  • A miniature mock-up of the Dungeon Family Pyramid

“After a certain point you become an investor in the pyramid,” he explains. “The catch is the money I collect for it is going to determine the value of the piece.”

With OutKast’s 40-festival tour drawing to an end, it’s perfect timing for Williams time capsule. He’s even holding out hope that his DF Pyramid might make a surprise landing onstage during next week’s three OutKast #ATLast shows at Atlanta’s Centennial Park.

But the idea was sparked before the twentieth-anniversary reunion became a reality.

“I came up with the concept before they even announced the tour,” he says. “I guess I’m moving a lot in my subconscious because I’m not really keeping track with where these ideas are coming from.”

That off-handed admission opens a window into the mind of the longtime contributor to the city’s fertile arts and music scene. Over the last decade, the Fayetteville, N.C. native has honed a local identity — through solo shows and his long-running WWAF art battle collaborations LINKS — as clever as his “Occasional Superstar” tag.

Like most of his creative musings, he traces the seeds of his latest invention back to his favorite TV show, the History Channel’s “Ancient Aliens.”

"I was watching it and there was this segment on pyramids. They were saying the pyramids were probably created by aliens because of all of the mathematics that went into making it," he says. “For some reason, the Dungeon Family occurred to me at that moment because of the way they take bits and pieces of things and mix it together. They have black righteousness and then they add some funk shit, then they have some street shit…. It’s a very American way of doing things.”

That same crossbreed is reflected in Williams’ aesthetic influences that range from hip-hop to Norman Rockwell to Italian renaissance.

“I feel like American music is that combination of African and European cross-section,” he says. “By African, I mean the pyramids and the precision of that, with the European beauty of execution. They were really good technical painters and I’ve always been drawn to that. So I’m just putting the two together.”

Williams’ eight-foot-tall DF pyramid will consist of four sides with a 12-foot-base, featuring respective portraits of Andre 3000, Big Boi, and the Goodie Mob on three sides. The fourth side will feature laser-cut hieroglyphics from a font he custom designed. Along the base will be portraits of the rest of the Dungeon Family members, including Organized Noize, Big Rube, Cool Breeze, Witchdoctor, and Backbone. He’s even received input from DF founder Rico Wade and member Backbone.

He’s using Michelangelo’s Sistine Chapel as aesthetic inspiration for portraits that portray the members of DF as angelic figures floating in the sky.

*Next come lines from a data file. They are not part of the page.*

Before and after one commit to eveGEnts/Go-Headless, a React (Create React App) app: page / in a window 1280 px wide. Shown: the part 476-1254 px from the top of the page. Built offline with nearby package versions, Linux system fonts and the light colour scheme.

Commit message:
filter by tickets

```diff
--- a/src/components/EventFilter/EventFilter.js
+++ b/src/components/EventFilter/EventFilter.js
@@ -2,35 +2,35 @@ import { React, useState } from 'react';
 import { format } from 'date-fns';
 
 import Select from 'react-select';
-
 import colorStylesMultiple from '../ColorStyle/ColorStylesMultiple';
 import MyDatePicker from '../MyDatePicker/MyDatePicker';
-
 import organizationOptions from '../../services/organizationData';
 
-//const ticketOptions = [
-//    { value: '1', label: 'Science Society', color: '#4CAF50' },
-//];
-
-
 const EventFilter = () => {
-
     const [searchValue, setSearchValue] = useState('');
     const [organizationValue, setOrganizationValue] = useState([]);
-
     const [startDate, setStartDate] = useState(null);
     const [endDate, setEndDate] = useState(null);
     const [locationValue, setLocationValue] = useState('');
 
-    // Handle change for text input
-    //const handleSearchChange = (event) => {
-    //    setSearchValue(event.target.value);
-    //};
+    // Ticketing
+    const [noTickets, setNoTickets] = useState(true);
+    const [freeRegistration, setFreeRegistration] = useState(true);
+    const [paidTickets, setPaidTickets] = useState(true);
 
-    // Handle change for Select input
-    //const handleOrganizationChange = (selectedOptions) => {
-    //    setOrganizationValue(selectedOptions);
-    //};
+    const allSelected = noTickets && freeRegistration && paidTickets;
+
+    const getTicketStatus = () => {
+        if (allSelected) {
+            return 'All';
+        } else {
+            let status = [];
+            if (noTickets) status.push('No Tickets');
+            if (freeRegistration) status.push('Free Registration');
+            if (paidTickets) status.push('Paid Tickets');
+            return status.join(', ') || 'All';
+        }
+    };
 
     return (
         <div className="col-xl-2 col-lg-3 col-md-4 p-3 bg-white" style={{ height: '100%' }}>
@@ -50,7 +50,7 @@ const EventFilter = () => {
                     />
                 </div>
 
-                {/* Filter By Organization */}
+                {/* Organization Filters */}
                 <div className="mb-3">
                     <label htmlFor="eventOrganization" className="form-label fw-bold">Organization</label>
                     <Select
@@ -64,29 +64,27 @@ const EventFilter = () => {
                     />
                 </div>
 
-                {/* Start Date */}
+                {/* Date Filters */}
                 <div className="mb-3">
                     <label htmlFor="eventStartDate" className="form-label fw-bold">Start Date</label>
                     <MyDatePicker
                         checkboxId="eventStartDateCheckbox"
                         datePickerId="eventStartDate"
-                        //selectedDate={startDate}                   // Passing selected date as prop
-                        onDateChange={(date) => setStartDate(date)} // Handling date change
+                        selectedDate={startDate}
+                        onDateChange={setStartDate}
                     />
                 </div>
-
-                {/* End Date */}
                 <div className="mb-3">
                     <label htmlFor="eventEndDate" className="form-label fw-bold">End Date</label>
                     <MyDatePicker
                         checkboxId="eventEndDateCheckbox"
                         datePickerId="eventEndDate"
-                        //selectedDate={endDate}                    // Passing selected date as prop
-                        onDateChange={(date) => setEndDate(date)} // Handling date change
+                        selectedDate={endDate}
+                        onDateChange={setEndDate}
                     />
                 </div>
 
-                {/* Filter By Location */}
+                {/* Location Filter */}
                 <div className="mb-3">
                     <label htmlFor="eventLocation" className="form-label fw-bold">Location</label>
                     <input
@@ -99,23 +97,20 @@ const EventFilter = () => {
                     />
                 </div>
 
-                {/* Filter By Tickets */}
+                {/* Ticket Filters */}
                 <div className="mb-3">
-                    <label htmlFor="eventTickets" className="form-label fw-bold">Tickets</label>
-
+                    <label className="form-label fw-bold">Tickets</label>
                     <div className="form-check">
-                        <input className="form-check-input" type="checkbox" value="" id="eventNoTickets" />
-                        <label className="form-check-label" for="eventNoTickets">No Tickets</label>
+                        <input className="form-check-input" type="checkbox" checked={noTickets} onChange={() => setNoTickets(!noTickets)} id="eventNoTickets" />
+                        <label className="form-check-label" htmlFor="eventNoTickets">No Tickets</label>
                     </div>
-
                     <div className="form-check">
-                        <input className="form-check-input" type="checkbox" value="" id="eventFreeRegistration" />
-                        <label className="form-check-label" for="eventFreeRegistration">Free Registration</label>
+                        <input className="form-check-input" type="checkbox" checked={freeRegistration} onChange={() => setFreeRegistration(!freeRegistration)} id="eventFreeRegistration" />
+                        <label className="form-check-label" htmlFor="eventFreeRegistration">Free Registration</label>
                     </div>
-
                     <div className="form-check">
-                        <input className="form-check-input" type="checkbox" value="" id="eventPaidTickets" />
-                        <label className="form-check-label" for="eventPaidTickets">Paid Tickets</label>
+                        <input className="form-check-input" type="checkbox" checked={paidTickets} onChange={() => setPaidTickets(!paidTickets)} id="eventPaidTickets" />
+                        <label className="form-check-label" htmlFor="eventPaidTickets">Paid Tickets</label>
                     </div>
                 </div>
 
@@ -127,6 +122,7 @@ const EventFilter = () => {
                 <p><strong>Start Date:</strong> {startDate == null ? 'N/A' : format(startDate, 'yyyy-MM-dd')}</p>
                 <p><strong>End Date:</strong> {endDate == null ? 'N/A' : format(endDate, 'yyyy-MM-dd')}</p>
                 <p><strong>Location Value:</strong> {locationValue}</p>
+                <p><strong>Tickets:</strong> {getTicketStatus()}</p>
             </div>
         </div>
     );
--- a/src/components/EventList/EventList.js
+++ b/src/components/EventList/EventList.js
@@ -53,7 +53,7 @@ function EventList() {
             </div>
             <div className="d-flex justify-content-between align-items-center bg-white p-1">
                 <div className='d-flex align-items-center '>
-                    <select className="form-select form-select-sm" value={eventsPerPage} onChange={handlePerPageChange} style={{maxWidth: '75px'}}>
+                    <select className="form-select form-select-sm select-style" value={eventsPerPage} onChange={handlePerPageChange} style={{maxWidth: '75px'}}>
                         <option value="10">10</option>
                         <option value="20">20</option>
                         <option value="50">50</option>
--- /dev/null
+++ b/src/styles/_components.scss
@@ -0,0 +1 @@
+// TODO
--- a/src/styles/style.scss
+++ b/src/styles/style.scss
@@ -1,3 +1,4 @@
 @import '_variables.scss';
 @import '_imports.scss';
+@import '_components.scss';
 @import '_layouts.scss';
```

“I don’t think people understand how funky it’s going to be when it’s done. It’s going to be immaculate,” he says. “I want it to be something where if you went to the Lourve in Paris you’d say, ‘I could see this being in there.’”

It’s not the first time he’s used the Dungeon Family as a muse. About a decade ago, Williams illustrated the cover for DJ Jamad's classic Afromentals mixtape of OutKast remixes titled "Outskirts." In fact, his portraits of Big and Dre inspired Jamad’s song selection and mix, he says.

He’s working to infuse that same sense of camaraderie into the design of the pyramid. It’s the first step in Williams’ plan to produce similar hip-hop themed monuments across the country. Over the next decade, he envisions everything from a Biggie and Tupac pyramid to an ancient Olmec head of Kanye West in Chicago.

The DF pyramid, which will be constructed out of wood, will be sold after its time on the Beltline. At that point, everyone who invested into the pyramid scheme will have the opportunity to get a return on their investment via a custom-designed Dungeon Family check, which they’ll be free to cash or frame as a tribute, Williams says.

It’s a way of “involving yourself in the journey of this project,” he adds. “I think that also relates to the family vibe of the Dungeon Family. You just felt like they were all related. They way they operated always felt like there was a lot of love between them.”

After the pyramid gets a preview at Art Beats + Lyrics on Oct. 3, it will be installed along the West End portion of the Beltline. Williams hopes the pyramid will ultimately serve as an artifact with cultural and spiritual resonance. “History is changing right in front of us,” he says. “Archaeologists are finding a lot of things that we didn’t know. A lot of things that we thought were fantasy are turning out to be true. So it’s an interesting time to be paying attention to all of that.”